┏━━
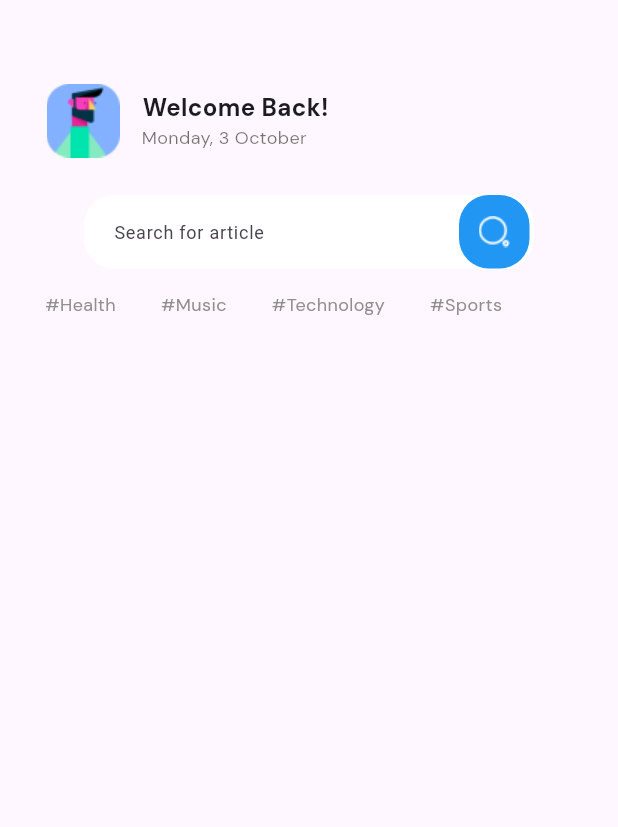
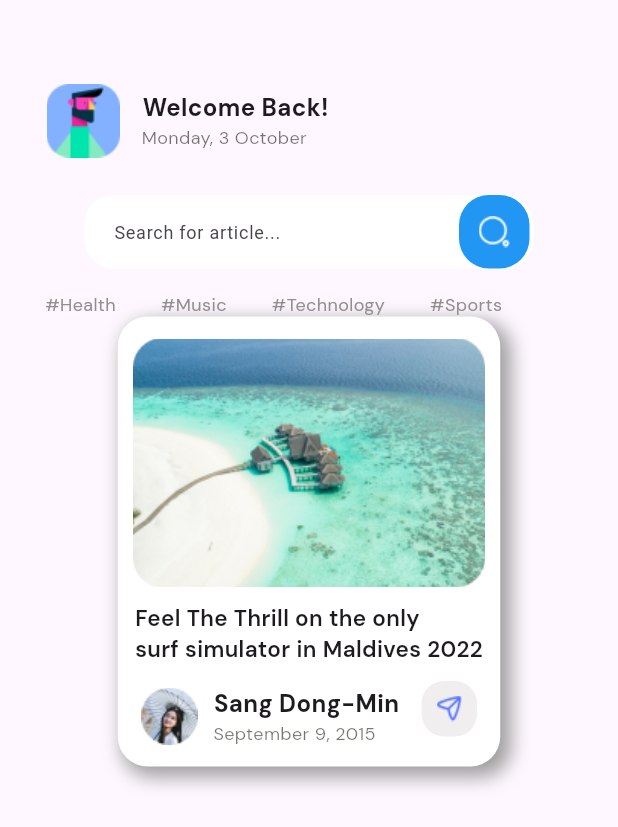
Before and after one commit to Rhunnan/travel_news_app, a Flutter app: the screen it shows after launch, on a phone screen of 412 x 824 dp. Shown: the top 827 px of the screen. Run offline on Flutter 3.47's test engine with Material 2 defaults, Android fonts, the phone set to English and light mode, and no system bars; our stand-ins replace flutter_svg, google_fonts.

Commit message:
Complete First Page Scroll bar Content

```diff
--- /dev/null
+++ b/lib/components/first_page_horizontalSroll.dart
@@ -0,0 +1,105 @@
+import 'dart:math';
+
+import 'package:flutter/material.dart';
+import 'package:flutter_svg/flutter_svg.dart';
+import 'package:google_fonts/google_fonts.dart';
+
+class HorizontalScrollFirstPage extends StatelessWidget {
+  const HorizontalScrollFirstPage({super.key});
+
+  @override
+  Widget build(BuildContext context) {
+    return Container(
+      height: 300,
+      width: 255,
+      decoration: BoxDecoration(boxShadow: const [
+        BoxShadow(
+          color: Colors.grey,
+          offset: Offset(
+            5.0,
+            5.0,
+          ),
+          blurRadius: 10.0,
+          spreadRadius: 2.0,
+        ),
+        BoxShadow(
+          color: Colors.white,
+          offset: Offset(0.0, 0.0),
+          blurRadius: 0.0,
+          spreadRadius: 0.0,
+        )
+      ], borderRadius: BorderRadius.circular(20)),
+      child: Padding(
+        padding: const EdgeInsets.only(top: 15, left: 10, right: 10),
+        child: Column(
+          children: [
+            Padding(
+              padding: const EdgeInsets.only(bottom: 10),
+              child: Container(
+                  height: 165,
+                  width: 250,
+                  decoration: const BoxDecoration(
+                      image: DecorationImage(
+                          image: AssetImage("assets/images/image1page1.png"),
+                          fit: BoxFit.cover))),
+            ),
+            Text(
+              "Feel The Thrill on the only\nsurf simulator in Maldives 2022",
+              style:
+                  GoogleFonts.dmSans(fontSize: 15, fontWeight: FontWeight.w600),
+            ),
+            Row(
+              children: [
+                Padding(
+                  padding: const EdgeInsets.only(
+                    top: 10,
+                    left: 0,
+                  ),
+                  child: Container(
+                    height: 49,
+                    width: 49,
+                    decoration: const BoxDecoration(
+                        image: DecorationImage(
+                            image: AssetImage(
+                      "assets/images/profileSroll.png",
+                    ))),
+                  ),
+                ),
+                Column(
+                  children: [
+                    Padding(
+                      padding: const EdgeInsets.only(left: 5, top: 10),
+                      child: Text('Sang Dong-Min',
+                          style: GoogleFonts.dmSans(
+                              fontSize: 16, fontWeight: FontWeight.w700)),
+                    ),
+                    //rgba(147, 151, 160, 1)
+                    Padding(
+                      padding: const EdgeInsets.only(right: 11),
+                      child: Text("September 9, 2015",
+                          style: GoogleFonts.dmSans(
+                              fontSize: 12,
+                              fontWeight: FontWeight.w400,
+                              color: const Color.fromARGB(146, 15, 15, 1))),
+                    ),
+                  ],
+                ),
+                Padding(
+                  padding: const EdgeInsets.only(left: 15),
+                  child: Container(
+                    height: 37,
+                    width: 37,
+                    decoration: BoxDecoration(
+                        borderRadius: BorderRadius.circular(15),
+                        color: const Color.fromARGB(255, 240, 238, 238)),
+                    child: Image.asset("assets/images/share_icon.png"),
+                  ),
+                )
+              ],
+            ),
+          ],
+        ),
+      ),
+    );
+  }
+}
--- a/lib/components/profileAndSearchBar.dart
+++ b/lib/components/profileAndSearchBar.dart
@@ -62,7 +62,7 @@ class _ProfileAndSearchBarState extends State<ProfileAndSearchBar> {
                     decoration: InputDecoration(
                         hintStyle: TextStyle(
                             fontSize: 12, fontWeight: FontWeight.w400),
-                        hintText: "Search for article",
+                        hintText: "Search for article...",
                         border: InputBorder.none),
                   ),
                 ),
--- a/lib/main.dart
+++ b/lib/main.dart
@@ -1,4 +1,5 @@
 import 'package:flutter/material.dart';
+import 'package:travel_news_app/components/first_page_horizontalSroll.dart';
 import 'package:travel_news_app/components/profileAndSearchBar.dart';
 
 void main() {
@@ -36,6 +37,7 @@ class _HomePageState extends State<HomePage> {
         body: Column(
       children: [
         ProfileAndSearchBar(),
+        HorizontalScrollFirstPage(),
       ],
     ));
   }
```
Also changed, not shown: assets/images/image1page1.png (added), assets/images/image1page1.svg (added), assets/images/profileSroll.png (added), assets/images/share_icon.png (added), 1 other file.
┗━━
Every line in the records above with the string "package" in it should be shown.

[TASK SOLUTION]
+import 'package:flutter/material.dart';
+import 'package:flutter_svg/flutter_svg.dart';
+import 'package:google_fonts/google_fonts.dart';
 import 'package:flutter/material.dart';
+import 'package:travel_news_app/components/first_page_horizontalSroll.dart';
 import 'package:travel_news_app/components/profileAndSearchBar.dart';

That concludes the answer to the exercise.